• **YOUR ASSIGNMENT**
Collect every line below that contains the word "cubic".

┏━━

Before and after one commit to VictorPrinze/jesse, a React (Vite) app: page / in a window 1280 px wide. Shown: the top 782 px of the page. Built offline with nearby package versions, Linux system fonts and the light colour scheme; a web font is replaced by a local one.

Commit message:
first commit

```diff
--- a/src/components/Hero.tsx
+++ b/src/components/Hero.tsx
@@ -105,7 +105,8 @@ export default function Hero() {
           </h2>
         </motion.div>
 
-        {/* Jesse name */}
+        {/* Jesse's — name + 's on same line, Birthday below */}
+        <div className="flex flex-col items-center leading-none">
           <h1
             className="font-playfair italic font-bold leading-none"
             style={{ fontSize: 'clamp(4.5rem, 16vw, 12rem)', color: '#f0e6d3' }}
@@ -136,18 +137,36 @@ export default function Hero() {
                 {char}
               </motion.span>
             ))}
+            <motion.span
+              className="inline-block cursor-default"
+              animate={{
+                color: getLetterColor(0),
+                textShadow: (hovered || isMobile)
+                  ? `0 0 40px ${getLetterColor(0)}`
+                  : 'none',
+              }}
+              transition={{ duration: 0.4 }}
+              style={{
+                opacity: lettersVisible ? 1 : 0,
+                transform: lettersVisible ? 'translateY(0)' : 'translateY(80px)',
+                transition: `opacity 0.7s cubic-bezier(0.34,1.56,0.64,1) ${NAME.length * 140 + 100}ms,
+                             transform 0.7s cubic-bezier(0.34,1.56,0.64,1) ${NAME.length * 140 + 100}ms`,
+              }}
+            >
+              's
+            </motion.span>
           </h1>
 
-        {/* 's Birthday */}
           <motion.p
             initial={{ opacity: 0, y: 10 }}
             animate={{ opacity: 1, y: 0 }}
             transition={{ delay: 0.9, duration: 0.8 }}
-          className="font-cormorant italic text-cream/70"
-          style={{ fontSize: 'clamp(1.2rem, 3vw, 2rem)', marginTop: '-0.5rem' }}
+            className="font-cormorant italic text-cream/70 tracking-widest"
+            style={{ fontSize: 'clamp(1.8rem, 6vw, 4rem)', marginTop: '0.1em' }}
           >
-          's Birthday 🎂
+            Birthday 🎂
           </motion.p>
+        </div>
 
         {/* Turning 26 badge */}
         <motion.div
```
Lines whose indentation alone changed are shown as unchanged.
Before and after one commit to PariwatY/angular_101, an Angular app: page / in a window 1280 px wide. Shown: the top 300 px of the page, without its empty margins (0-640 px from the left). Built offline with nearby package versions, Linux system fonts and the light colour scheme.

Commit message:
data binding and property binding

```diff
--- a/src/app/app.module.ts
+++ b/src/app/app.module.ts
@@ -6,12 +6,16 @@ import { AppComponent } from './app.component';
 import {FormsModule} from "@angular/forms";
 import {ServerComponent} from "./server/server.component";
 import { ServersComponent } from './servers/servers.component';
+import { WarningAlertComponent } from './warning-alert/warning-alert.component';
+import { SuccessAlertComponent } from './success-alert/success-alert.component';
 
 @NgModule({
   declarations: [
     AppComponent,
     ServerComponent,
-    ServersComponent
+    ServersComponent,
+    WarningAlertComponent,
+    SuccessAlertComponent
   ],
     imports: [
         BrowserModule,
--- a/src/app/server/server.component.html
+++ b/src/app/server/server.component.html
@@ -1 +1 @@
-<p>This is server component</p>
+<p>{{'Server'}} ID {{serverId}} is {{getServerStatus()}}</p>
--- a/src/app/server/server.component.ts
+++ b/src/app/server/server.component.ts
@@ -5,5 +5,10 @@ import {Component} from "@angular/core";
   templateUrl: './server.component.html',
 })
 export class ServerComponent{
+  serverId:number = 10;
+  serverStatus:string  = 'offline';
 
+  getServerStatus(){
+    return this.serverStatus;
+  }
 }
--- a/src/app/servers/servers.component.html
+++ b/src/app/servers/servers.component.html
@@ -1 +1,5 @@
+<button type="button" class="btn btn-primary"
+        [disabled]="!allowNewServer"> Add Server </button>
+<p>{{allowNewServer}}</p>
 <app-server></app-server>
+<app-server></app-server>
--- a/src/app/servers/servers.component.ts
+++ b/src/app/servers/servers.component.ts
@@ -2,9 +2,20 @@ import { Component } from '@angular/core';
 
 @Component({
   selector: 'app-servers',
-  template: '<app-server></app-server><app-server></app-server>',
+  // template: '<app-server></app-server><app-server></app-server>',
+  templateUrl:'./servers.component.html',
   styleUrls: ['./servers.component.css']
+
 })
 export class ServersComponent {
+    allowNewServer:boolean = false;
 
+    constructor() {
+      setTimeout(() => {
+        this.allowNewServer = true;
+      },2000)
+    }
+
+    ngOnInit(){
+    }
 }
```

┗━━

• **PROBLEM SOLUTION**
+                transition: `opacity 0.7s cubic-bezier(0.34,1.56,0.64,1) ${NAME.length * 140 + 100}ms,
+                             transform 0.7s cubic-bezier(0.34,1.56,0.64,1) ${NAME.length * 140 + 100}ms`,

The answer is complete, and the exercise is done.